**Goal of the exercise**
Search the data for "relocalisées". Return each matching line.

**Records for processing**
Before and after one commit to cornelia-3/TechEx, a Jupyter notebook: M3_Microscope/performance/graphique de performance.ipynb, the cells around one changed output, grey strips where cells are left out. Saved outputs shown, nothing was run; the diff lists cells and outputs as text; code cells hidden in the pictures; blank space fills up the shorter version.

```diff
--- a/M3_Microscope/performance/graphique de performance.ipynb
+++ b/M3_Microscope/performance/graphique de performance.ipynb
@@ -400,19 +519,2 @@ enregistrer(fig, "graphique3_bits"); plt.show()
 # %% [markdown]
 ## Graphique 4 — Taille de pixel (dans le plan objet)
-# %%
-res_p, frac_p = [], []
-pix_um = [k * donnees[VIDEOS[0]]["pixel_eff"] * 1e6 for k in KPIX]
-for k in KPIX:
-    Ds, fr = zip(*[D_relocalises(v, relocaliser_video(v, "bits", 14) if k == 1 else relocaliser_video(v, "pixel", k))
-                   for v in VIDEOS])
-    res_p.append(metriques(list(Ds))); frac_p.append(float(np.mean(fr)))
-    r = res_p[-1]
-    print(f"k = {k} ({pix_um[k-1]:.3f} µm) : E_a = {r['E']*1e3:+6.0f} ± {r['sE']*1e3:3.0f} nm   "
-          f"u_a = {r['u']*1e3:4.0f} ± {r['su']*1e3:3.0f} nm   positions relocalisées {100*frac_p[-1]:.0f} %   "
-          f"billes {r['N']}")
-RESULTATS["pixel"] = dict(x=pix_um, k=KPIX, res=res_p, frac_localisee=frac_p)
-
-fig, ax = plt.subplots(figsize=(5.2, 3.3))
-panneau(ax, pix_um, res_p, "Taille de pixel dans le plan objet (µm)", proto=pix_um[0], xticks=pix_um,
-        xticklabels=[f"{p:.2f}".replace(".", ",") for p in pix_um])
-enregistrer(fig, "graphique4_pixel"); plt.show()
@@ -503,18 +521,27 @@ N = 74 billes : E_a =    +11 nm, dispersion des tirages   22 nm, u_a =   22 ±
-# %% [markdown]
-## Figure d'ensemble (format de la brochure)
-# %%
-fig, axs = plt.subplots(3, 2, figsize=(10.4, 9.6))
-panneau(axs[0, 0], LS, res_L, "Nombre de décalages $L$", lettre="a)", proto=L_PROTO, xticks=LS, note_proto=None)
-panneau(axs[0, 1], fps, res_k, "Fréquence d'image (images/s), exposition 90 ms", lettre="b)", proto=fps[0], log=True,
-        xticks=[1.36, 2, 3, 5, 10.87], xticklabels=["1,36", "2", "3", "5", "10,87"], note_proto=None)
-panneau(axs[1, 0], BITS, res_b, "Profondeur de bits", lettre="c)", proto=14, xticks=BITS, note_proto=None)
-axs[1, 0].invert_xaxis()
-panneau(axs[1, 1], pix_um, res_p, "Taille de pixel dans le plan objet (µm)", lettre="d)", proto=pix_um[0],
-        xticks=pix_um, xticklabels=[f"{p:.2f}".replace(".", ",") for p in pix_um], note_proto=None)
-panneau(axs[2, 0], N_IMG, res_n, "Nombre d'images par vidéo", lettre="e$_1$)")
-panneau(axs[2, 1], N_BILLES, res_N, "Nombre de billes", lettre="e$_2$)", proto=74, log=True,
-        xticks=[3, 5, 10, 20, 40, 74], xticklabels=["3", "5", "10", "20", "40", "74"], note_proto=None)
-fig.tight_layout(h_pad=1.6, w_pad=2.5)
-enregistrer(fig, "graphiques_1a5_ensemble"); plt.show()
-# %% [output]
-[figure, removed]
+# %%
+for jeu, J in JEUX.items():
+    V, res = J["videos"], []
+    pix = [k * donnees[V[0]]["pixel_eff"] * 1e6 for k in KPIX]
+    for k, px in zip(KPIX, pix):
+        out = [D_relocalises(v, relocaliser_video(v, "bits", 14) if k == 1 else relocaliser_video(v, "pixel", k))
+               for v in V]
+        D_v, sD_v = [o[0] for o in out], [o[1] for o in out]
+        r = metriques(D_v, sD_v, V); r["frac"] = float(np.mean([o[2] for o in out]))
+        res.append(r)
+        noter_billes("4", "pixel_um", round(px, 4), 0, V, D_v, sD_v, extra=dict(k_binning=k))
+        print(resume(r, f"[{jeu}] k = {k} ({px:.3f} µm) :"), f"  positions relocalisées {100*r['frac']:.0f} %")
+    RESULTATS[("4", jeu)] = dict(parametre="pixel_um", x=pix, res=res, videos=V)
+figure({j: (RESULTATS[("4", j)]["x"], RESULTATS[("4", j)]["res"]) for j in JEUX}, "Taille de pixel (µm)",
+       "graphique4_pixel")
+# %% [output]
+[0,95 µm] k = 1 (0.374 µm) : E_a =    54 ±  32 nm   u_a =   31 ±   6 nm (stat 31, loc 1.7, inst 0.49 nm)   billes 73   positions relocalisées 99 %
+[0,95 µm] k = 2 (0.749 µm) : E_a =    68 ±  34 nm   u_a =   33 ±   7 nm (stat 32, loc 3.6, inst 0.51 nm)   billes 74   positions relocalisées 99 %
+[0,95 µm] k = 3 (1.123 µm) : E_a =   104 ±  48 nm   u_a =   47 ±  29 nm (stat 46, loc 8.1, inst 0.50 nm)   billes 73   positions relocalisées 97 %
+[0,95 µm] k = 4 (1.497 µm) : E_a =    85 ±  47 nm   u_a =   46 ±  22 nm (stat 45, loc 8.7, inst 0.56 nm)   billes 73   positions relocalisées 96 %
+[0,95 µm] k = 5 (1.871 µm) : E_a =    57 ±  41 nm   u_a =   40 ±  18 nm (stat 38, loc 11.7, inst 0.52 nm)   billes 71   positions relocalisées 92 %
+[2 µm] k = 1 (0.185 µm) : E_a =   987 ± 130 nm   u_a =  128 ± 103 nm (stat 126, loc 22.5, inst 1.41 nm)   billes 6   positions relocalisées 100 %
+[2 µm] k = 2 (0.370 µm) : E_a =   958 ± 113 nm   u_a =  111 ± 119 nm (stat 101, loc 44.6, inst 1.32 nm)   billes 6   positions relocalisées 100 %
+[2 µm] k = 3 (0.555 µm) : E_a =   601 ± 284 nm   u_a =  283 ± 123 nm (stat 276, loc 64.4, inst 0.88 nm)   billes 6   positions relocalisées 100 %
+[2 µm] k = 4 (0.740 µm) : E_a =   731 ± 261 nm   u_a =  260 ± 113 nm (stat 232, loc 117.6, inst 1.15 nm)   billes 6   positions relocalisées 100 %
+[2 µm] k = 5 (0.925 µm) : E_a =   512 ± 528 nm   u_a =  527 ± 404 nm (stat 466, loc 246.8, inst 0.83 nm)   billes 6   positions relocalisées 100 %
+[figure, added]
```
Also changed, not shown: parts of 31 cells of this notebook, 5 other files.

**Expected output**
-          f"u_a = {r['u']*1e3:4.0f} ± {r['su']*1e3:3.0f} nm   positions relocalisées {100*frac_p[-1]:.0f} %   "
+        print(resume(r, f"[{jeu}] k = {k} ({px:.3f} µm) :"), f"  positions relocalisées {100*r['frac']:.0f} %")
+[0,95 µm] k = 1 (0.374 µm) : E_a =    54 ±  32 nm   u_a =   31 ±   6 nm (stat 31, loc 1.7, inst 0.49 nm)   billes 73   positions relocalisées 99 %
+[0,95 µm] k = 2 (0.749 µm) : E_a =    68 ±  34 nm   u_a =   33 ±   7 nm (stat 32, loc 3.6, inst 0.51 nm)   billes 74   positions relocalisées 99 %
+[0,95 µm] k = 3 (1.123 µm) : E_a =   104 ±  48 nm   u_a =   47 ±  29 nm (stat 46, loc 8.1, inst 0.50 nm)   billes 73   positions relocalisées 97 %
+[0,95 µm] k = 4 (1.497 µm) : E_a =    85 ±  47 nm   u_a =   46 ±  22 nm (stat 45, loc 8.7, inst 0.56 nm)   billes 73   positions relocalisées 96 %
+[0,95 µm] k = 5 (1.871 µm) : E_a =    57 ±  41 nm   u_a =   40 ±  18 nm (stat 38, loc 11.7, inst 0.52 nm)   billes 71   positions relocalisées 92 %
+[2 µm] k = 1 (0.185 µm) : E_a =   987 ± 130 nm   u_a =  128 ± 103 nm (stat 126, loc 22.5, inst 1.41 nm)   billes 6   positions relocalisées 100 %
+[2 µm] k = 2 (0.370 µm) : E_a =   958 ± 113 nm   u_a =  111 ± 119 nm (stat 101, loc 44.6, inst 1.32 nm)   billes 6   positions relocalisées 100 %
+[2 µm] k = 3 (0.555 µm) : E_a =   601 ± 284 nm   u_a =  283 ± 123 nm (stat 276, loc 64.4, inst 0.88 nm)   billes 6   positions relocalisées 100 %
+[2 µm] k = 4 (0.740 µm) : E_a =   731 ± 261 nm   u_a =  260 ± 113 nm (stat 232, loc 117.6, inst 1.15 nm)   billes 6   positions relocalisées 100 %
+[2 µm] k = 5 (0.925 µm) : E_a =   512 ± 528 nm   u_a =  527 ± 404 nm (stat 466, loc 246.8, inst 0.83 nm)   billes 6   positions relocalisées 100 %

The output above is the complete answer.